+++ Task data

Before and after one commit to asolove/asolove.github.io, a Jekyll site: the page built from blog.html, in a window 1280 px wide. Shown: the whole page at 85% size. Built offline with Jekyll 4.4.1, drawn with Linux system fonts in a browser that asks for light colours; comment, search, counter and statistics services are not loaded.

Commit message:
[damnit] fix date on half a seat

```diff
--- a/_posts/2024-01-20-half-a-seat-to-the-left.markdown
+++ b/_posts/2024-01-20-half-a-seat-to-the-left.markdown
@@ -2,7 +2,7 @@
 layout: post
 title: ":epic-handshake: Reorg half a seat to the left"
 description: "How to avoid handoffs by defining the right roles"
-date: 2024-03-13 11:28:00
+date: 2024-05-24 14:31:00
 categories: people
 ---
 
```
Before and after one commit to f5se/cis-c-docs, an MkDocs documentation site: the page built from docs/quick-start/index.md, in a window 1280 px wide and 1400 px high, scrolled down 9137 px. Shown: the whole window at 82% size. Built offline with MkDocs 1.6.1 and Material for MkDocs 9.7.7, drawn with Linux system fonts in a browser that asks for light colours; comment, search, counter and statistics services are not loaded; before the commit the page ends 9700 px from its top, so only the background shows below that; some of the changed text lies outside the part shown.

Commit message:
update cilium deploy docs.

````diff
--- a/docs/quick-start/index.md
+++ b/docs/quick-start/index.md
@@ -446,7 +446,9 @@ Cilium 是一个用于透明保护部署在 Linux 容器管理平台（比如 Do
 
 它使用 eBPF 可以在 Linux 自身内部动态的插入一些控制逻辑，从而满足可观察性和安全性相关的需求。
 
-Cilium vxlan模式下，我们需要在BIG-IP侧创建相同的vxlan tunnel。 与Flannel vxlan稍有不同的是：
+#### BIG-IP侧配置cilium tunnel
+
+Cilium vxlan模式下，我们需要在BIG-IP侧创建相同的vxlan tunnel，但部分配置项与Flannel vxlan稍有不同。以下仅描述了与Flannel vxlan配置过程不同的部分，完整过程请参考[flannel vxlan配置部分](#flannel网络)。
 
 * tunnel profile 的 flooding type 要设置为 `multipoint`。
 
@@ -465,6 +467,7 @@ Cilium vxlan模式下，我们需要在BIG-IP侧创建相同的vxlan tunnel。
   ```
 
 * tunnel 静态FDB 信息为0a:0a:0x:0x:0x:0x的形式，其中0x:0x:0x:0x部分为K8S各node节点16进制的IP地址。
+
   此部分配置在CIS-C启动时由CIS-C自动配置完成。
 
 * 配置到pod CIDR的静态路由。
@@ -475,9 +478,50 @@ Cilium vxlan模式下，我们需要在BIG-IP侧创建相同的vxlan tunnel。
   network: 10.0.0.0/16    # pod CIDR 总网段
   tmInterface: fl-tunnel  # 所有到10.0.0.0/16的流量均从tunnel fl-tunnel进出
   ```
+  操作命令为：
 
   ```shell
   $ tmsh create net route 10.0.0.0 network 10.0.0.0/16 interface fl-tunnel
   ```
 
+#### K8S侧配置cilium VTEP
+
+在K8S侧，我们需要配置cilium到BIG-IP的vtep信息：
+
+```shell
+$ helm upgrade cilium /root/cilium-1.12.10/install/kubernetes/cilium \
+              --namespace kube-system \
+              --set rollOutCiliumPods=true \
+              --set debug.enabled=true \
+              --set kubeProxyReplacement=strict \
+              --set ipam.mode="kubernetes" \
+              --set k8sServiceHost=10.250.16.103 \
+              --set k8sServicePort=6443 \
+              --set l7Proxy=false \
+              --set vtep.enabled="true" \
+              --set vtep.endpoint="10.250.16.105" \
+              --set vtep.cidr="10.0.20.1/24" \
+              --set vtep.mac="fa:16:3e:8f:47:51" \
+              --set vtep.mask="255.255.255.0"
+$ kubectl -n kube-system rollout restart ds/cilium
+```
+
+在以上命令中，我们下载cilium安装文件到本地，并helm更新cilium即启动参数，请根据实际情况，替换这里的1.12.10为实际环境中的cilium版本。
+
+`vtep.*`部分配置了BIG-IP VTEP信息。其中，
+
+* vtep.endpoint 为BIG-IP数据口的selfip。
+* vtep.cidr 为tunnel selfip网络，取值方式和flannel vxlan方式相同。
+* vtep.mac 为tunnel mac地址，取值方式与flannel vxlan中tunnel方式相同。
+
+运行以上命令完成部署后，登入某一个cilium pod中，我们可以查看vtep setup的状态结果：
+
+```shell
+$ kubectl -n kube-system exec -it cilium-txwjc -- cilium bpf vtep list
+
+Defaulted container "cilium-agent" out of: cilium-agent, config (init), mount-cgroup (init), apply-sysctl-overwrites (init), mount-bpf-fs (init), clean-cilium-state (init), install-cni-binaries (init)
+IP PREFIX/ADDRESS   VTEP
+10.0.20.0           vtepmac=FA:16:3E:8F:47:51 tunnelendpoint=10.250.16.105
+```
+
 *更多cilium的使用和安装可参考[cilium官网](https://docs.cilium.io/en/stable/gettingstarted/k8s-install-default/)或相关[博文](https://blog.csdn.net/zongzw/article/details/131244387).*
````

++++++

■ Try it ■
Scan the preceding listing for the string "kubernetes" and copy every line where it occurs.

■ Answer for this exercise ■
+$ helm upgrade cilium /root/cilium-1.12.10/install/kubernetes/cilium \
+              --set ipam.mode="kubernetes" \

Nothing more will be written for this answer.